Symptoms: People with a mild form of disease have fever, muscle pain, joint pain and headache. Some develop neck stiffness, sensitivity to light, loss of appetite and vomiting, which can lead to people being misdiagnosed with meningitis. People who develop severe disease can have eye disease that includes retinal lesions and a permanent loss of vision. They might develop meningoencephalitis that can lead to memory loss, hallucinations, vertigo, lethargy or even a coma, and the disease can cause permanent neurological disease. The third form of severe disease is haemorrhagic fever which starts with liver impairment, such as jaundice. It can lead to typical symptoms of internal haemorrhage, such as vomiting blood and bleeding from various orifices. When people develop haemorrhagic disease, they have a 50% change of dying.

Diagnosis: Haemorrhagic fevers like Rift Valley fever and Ebola can be difficult to distinguish from each other, as well as from other diseases that also cause fever and muscle ache, such as malaria or typhoid fever. Definitive diagnosis requires specialist laboratories, and needs to be tested with reverse transcriptase polymerase chain reaction (RT-PCR) assay, IgG and IgM antibody enzyme-linked immunosorbent assay (ELISA) or virus isolation by cell culture.

Are there vaccines or treatments, or ongoing R&D?

There are no specific treatments for Rift Valley fever. Mild cases often don’t need treatment, and for more severe cases the predominant treatment is general supportive therapy. An inactivated vaccine has been developed but is not licensed and is not commercially available, though it has been used experimentally to protect veterinary and laboratory personnel at high risk of infection.
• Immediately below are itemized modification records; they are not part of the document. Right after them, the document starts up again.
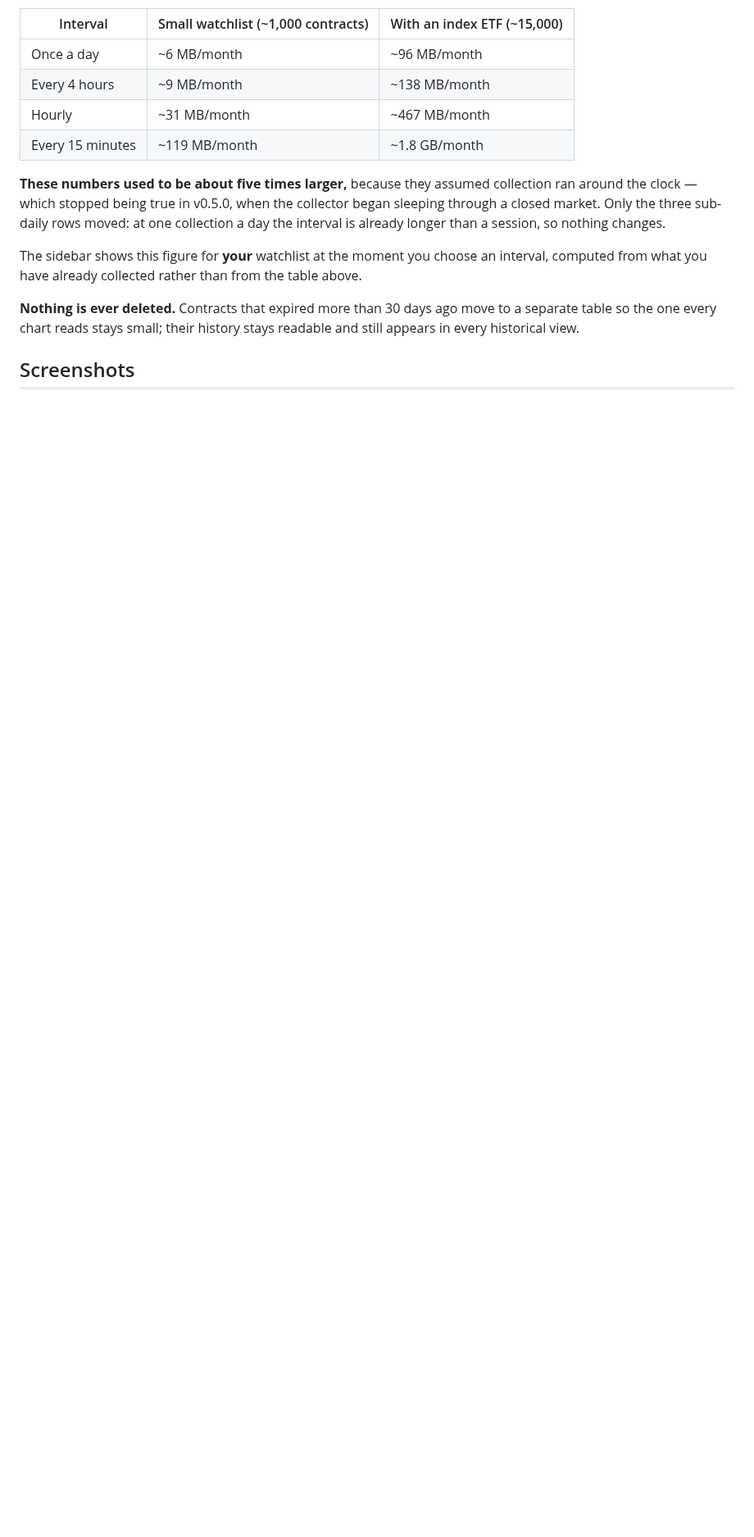
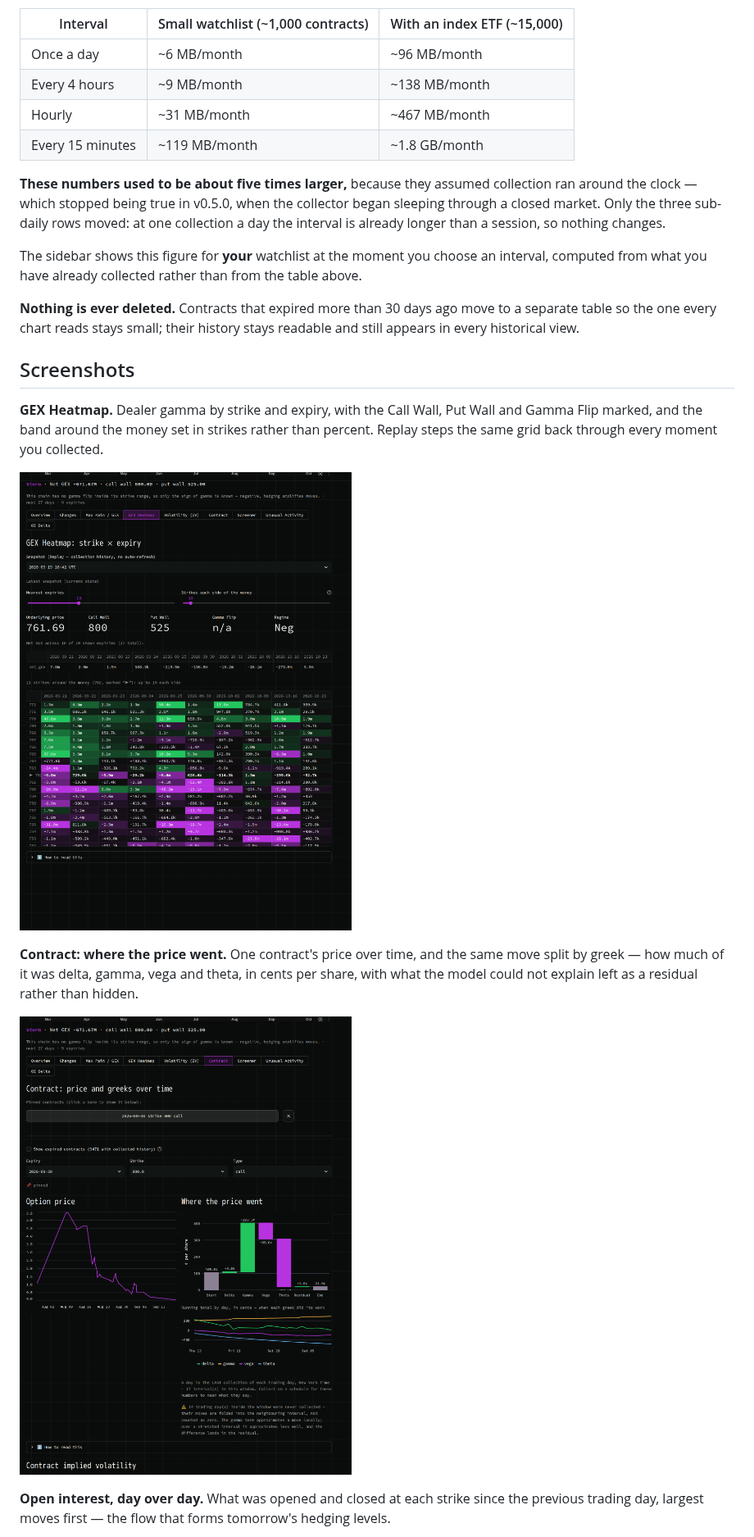
Before and after one commit to gammagrid/gammagrid, a Markdown page: README.md, the part around one of its changes. Shown at 82% size. GitHub-like rendering; pictures changed too: docs/img/contract.png (added), docs/img/gex-heatmap.png; blank space fills up the shorter version.

```diff
--- a/README.md
+++ b/README.md
@@ -280,3 +297,20 @@ stays readable and still appears in every historical view.
 
 ## Screenshots
 
+**GEX Heatmap.** Dealer gamma by strike and expiry, with the Call Wall, Put Wall
+and Gamma Flip marked, and the band around the money set in strikes rather than
+percent. Replay steps the same grid back through every moment you collected.
+
+![GEX Heatmap: strike × expiry gamma exposure matrix, with Call Wall, Put Wall, Gamma Flip, and Replay](docs/img/gex-heatmap.png)
+
+**Contract: where the price went.** One contract's price over time, and the same
+move split by greek — how much of it was delta, gamma, vega and theta, in cents
+per share, with what the model could not explain left as a residual rather than
+hidden.
+
+![A contract's price history and the waterfall splitting its move by greek](docs/img/contract.png)
+
+**Open interest, day over day.** What was opened and closed at each strike since
+the previous trading day, largest moves first — the flow that forms tomorrow's
+hedging levels.
+
```
Also changed, not shown: other parts of README.md (+30 -5 lines), docs/img/changes.png (added), docs/img/oi-delta.png (added), docs/img/unusual.png (added), 3 other files.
Since this type of vaccine would require repeated doses to maintain immunity, research into other vaccines is underway, including two supported by the Coalition for Epidemic Preparedness Innovations (CEPI) that are in clinical stage of development.

How could we lower the risk of it becoming a pandemic?
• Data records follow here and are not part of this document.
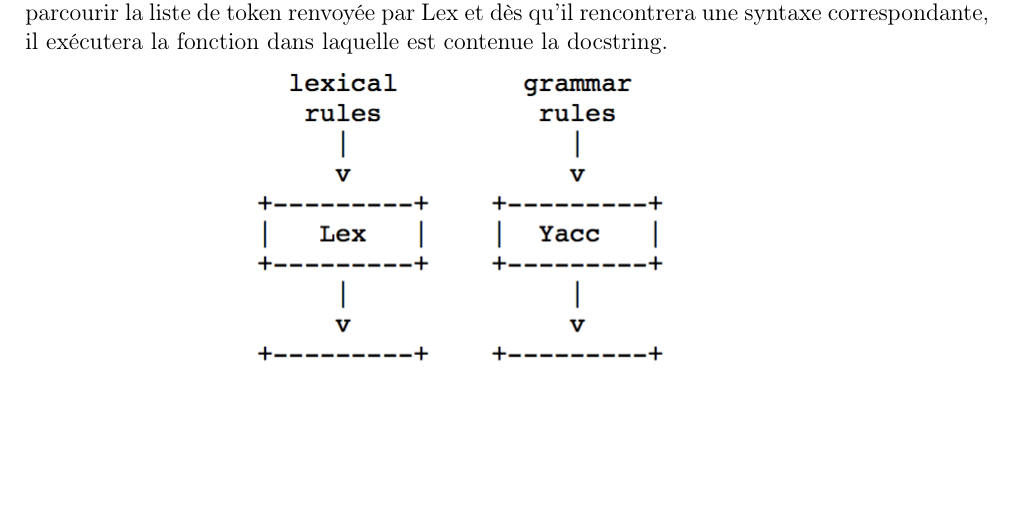
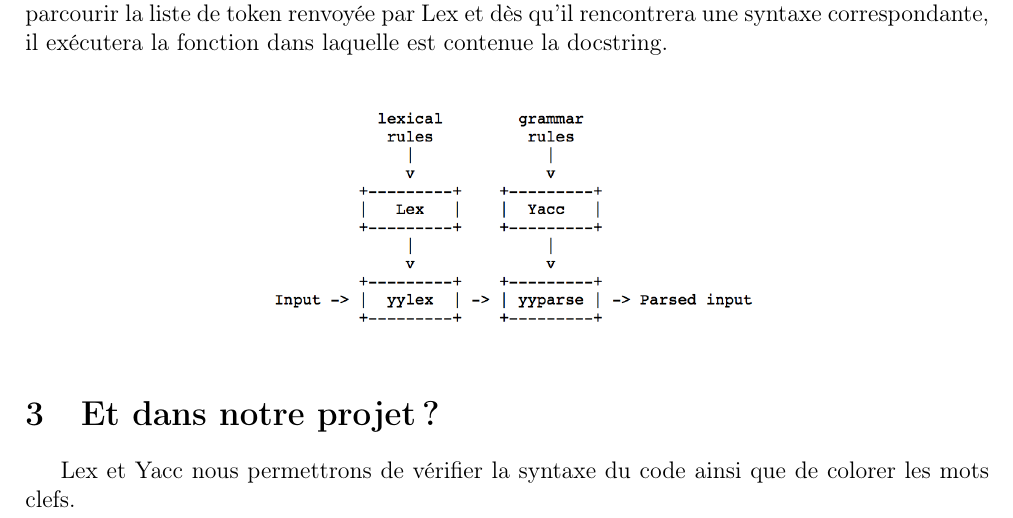
Before and after one commit to Bleu-royal/SpaghettIDE, a LaTeX document (e.g. rapports/rapport_2/rapport_utilisation_lex_yacc.tex): part of page 3 of 3, cut so that both start at the same text, the shorter picture padded with empty space. Compiled offline with pdfLaTeX.

Commit message:
mise à jour de ma branche de git

```diff
--- a/e.g. rapports/rapport_2/rapport_utilisation_lex_yacc.tex
+++ b/e.g. rapports/rapport_2/rapport_utilisation_lex_yacc.tex
@@ -59,8 +59,13 @@
 	\subsection{Pratique}
 
 	On commence donc par définir une grammaire, contenue dans une docstring d'une fonction (ici python), qui correspond à la syntaxe du langage que nous souhaitons traiter. Yacc va parcourir la liste de token renvoyée par Lex et dès qu'il rencontrera une syntaxe correspondante, il exécutera la fonction dans laquelle est contenue la docstring.
+	\vspace{0.5cm}
+	\begin{center}
+		\includegraphics[scale=0.6]{images/schema_lex_yacc}
+	\end{center}
 
-	\includegraphics[scale=1]{images/schema_lex_yacc}
+\section{Et dans notre projet ?}
 
+	Lex et Yacc nous permettrons de vérifier la syntaxe du code ainsi que de colorer les mots clefs.
 
 \end{document}
```
Also changed, not shown: e.g. rapports/rapport_2/rapport_utilisation_lex_yacc.pdf.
To reduce the risk of infection from animals, people handling animals need to practice safe animal husbandry and slaughtering practices, and anyone consuming animal products, including blood, milk or meat, should ensure they are properly processed or cooked. To avoid infection from mosquitoes, people need to use insecticide-treated bed nets, use repellent and try not to be outside during peak biting times of the mosquitoes that spread infection. Perhaps the biggest pandemic risk comes from climate change and the shift of mosquito habitats, which means that forecasting of climatic conditions likely to cause a spike in outbreaks and surveillance of the spread of mosquito species will be important. Early warning systems will be vital in dealing with outbreaks early on to avoid them escalating into epidemics or pandemics.

For more on Rift Valley fever, here is WHO’s fact sheet: